Tree Frog-Inspired Gripping

This research project is funded by the Netherlands Organization for Scientific Research NWO.

Grip between heterogeneous objects can be weak or strong, permanent or reversible, and load dependent or load independent. In some cases, grip needs to be very strong (e.g., aircraft fuselage parts), whereas in other cases it has to be deliberately weak (e.g., screen protection foil for your smartphone). Office tape has to be reversible, whereas a broken vase should be permanently glued back together. A staple can be applied by piercing it through the paper, whereas a surgical gripper should grab soft organs without damaging them.

Grip that is strong, load independent, and reversible at the same time is a great challenge in engineering. Nature, on the other hand, manages quite well: Geckos, for example, can walk on tilted surfaces due to adhesive forces between their toes and the substrate. The stickiness is more than enough to carry the gecko’s weight, but the animal can still easily peel its feet from the surface during walking. Tree frogs can grip on wet, or even flooded, surfaces. Furthermore, their toe pads are soft, thereby eliminating the risk of causing normal stresses to the objects the animal grips upon. With a single foot, tree frogs generate gripping forces strong enough to 100 times carry their weight. Still, tree-frog grip is reversible: The animal detaches from a substrate by peeling its toes off.

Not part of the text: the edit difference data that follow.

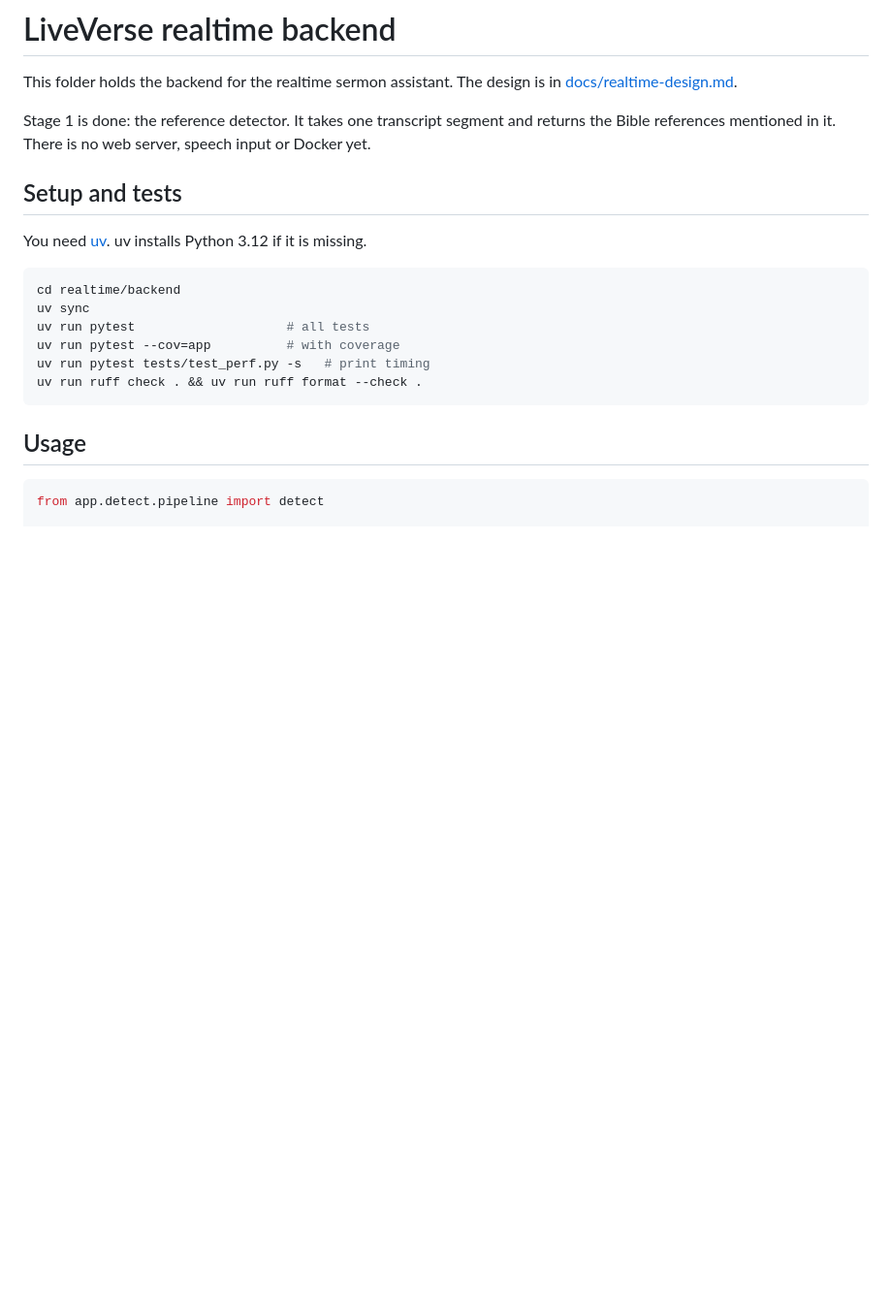
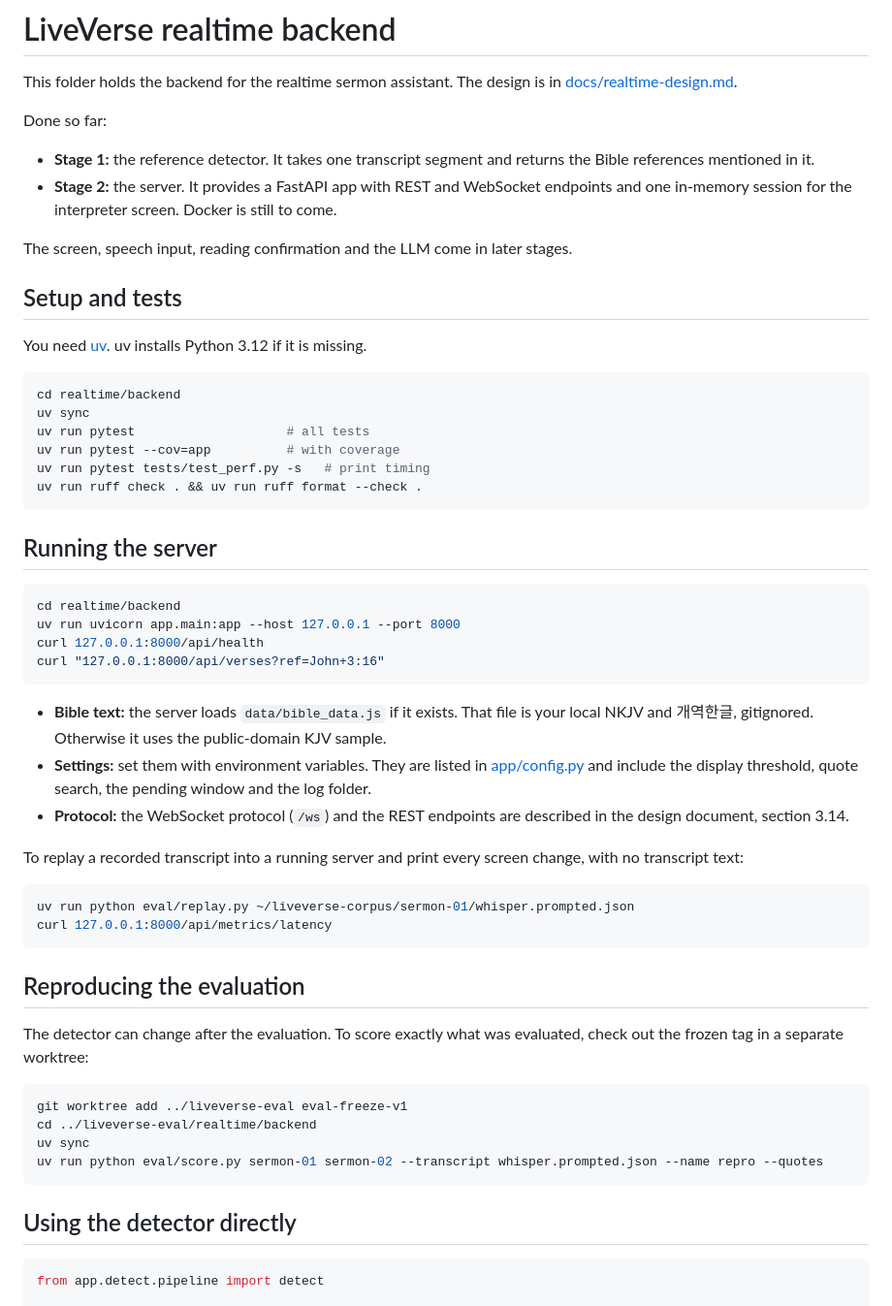
Before and after one commit to rkim9125/LiveVerse, a Markdown page: realtime/backend/README.md, the part around the change. Shown at 97% size. Drawn GitHub-style; blank space fills up the shorter version.

Commit message:
Docs: server usage, protocol as built, evaluation reproduction

````diff
--- a/realtime/backend/README.md
+++ b/realtime/backend/README.md
@@ -2,7 +2,12 @@
 
 This folder holds the backend for the realtime sermon assistant. The design is in [docs/realtime-design.md](../../docs/realtime-design.md).
 
-Stage 1 is done: the reference detector. It takes one transcript segment and returns the Bible references mentioned in it. There is no web server, speech input or Docker yet.
+Done so far:
+
+- **Stage 1:** the reference detector. It takes one transcript segment and returns the Bible references mentioned in it.
+- **Stage 2:** the server. It provides a FastAPI app with REST and WebSocket endpoints and one in-memory session for the interpreter screen. Docker is still to come.
+
+The screen, speech input, reading confirmation and the LLM come in later stages.
 
 ## Setup and tests
 
@@ -17,7 +22,38 @@ uv run pytest tests/test_perf.py -s   # print timing
 uv run ruff check . && uv run ruff format --check .
 ```
 
-## Usage
+## Running the server
+
+```sh
+cd realtime/backend
+uv run uvicorn app.main:app --host 127.0.0.1 --port 8000
+curl 127.0.0.1:8000/api/health
+curl "127.0.0.1:8000/api/verses?ref=John+3:16"
+```
+
+- **Bible text:** the server loads `data/bible_data.js` if it exists. That file is your local NKJV and 개역한글, gitignored. Otherwise it uses the public-domain KJV sample.
+- **Settings:** set them with environment variables. They are listed in [app/config.py](app/config.py) and include the display threshold, quote search, the pending window and the log folder.
+- **Protocol:** the WebSocket protocol (`/ws`) and the REST endpoints are described in the design document, section 3.14.
+
+To replay a recorded transcript into a running server and print every screen change, with no transcript text:
+
+```sh
+uv run python eval/replay.py ~/liveverse-corpus/sermon-01/whisper.prompted.json
+curl 127.0.0.1:8000/api/metrics/latency
+```
+
+## Reproducing the evaluation
+
+The detector can change after the evaluation. To score exactly what was evaluated, check out the frozen tag in a separate worktree:
+
+```sh
+git worktree add ../liveverse-eval eval-freeze-v1
+cd ../liveverse-eval/realtime/backend
+uv sync
+uv run python eval/score.py sermon-01 sermon-02 --transcript whisper.prompted.json --name repro --quotes
+```
+
+## Using the detector directly
 
 ```python
 from app.detect.pipeline import detect
````
Also changed, not shown: docs/realtime-design.md (+18 -10 lines).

The goal of this research project is to gain insight into adhesion on wet and soft surfaces and, inspired by the tree-frog adhesive apparatus, to develop artificial systems that are able to reversibly but firmly grip to objects while minimizing normal stresses.

 

Ultra-Thin Steerable Needle for Solid-Organ Interventions – WASP

This research project is part of the iMIT program and funded by the Netherlands Organization for Scientific Research NWO. The iMIT Program, executed by a community of Dutch Universities, university medical centers, and companies, aims to develop instruments for minimally invasive interventions. The program will result in the development of interactive Multi-Interventional Tools (iMIT)  that can adapt to their environment and integrate diagnostic and therapeutic functionalities, thus permitting effective single-procedure interventions.

The WASP project focuses on medical needles – common devices used in minimally invasive percutaneous procedures, such as localized therapeutic drug delivery or tissue sample removal (biopsy). Reaching the target with high accuracy and precision is necessary for the success of these procedures and becomes a challenge when the target is located deep inside the body. The surgeon needs a steerable flexible needle that can follow complex curved trajectories while avoiding sensitive structures, such as blood vessels, located along the trajectory between the insertion point and the target site. Looking in nature we find an interesting behavior in wasps which can be used as source of inspiration for facing this challenge. The wasp has a thin and flexible needle-like structure, called ovipositor, used for laying eggs into larvae hidden inside fruits or wood. It is composed of three longitudinal segments, called valves, that can be actuated individually and independently of each other with musculature located in the abdomen of the insect. In this way the wasp steers the ovipositor along curved trajectories inside different substrates without a need for rotatory motion or axial push.

Inspired by the anatomy and the steering mechanism of this needle-like structure we aim to develop an ultra-thin steerable needle that can follow curved paths through complex solid organs while avoiding obstacles.